Rematerializing Feminism

  • Ebert T
  • 22


    Mendeley users who have this article in their library.
  • 10


    Citations of this article.


The "cultural turn" in feminism has isolated issues of gender and sexuality from their material conditions. This article addresses this turn by engaging such issues as "gender," "history," "agency," "modernity," "postmodernity," "essentialism," "theory," "class," "sexuality," "identity politics," "labor" and the "concrete" in their materiality. While "post" theories have treated these and related practices as "cultural" effects and regarded them as (semi-) autonomous acts of resistance, culture is never isolated from its material base and cultural resistance, in and of itself, is not capable of transforming social totality. The most effective way to undertake such a transformation is by class struggle, which brings about "root" changes through reorganizing the relations of labor and capital and puts an end to social class. All social differences, such as gender, are the effect of class - the inequality of labor.

Get free article suggestions today

Mendeley saves you time finding and organizing research

Sign up here
Already have an account ?Sign in

Find this document


  • Teresa L. Ebert

Cite this document

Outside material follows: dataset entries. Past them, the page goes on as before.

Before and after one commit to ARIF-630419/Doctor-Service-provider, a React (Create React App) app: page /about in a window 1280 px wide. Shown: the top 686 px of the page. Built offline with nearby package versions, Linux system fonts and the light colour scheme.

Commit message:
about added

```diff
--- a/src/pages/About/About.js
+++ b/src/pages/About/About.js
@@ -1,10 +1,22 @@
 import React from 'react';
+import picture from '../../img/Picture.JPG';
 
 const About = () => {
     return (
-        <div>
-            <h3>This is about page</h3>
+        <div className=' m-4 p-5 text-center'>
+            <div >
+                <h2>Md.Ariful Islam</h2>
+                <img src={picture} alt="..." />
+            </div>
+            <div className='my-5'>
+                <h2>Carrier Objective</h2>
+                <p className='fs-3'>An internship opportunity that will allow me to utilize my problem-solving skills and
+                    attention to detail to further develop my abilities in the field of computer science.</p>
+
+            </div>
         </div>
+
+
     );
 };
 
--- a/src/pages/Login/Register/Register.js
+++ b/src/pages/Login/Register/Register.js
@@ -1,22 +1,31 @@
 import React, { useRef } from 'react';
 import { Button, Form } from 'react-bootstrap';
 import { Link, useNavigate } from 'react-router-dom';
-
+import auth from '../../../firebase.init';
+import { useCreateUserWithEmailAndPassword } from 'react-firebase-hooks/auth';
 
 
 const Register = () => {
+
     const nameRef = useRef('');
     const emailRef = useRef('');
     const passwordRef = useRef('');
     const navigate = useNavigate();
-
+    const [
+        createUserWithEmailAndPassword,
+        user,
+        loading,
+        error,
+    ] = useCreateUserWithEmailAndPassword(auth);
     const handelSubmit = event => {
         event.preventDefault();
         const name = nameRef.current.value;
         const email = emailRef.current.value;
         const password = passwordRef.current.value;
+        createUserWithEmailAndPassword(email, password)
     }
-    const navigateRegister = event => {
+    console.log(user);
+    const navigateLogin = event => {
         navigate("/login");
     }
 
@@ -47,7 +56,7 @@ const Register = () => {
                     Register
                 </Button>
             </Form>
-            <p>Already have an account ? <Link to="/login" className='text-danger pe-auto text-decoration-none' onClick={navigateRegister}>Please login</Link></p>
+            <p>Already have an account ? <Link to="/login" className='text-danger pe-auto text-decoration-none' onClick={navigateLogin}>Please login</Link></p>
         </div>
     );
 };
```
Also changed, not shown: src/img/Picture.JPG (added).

Choose a citation style from the tabs below

Save time finding and organizing research with Mendeley

Sign up for free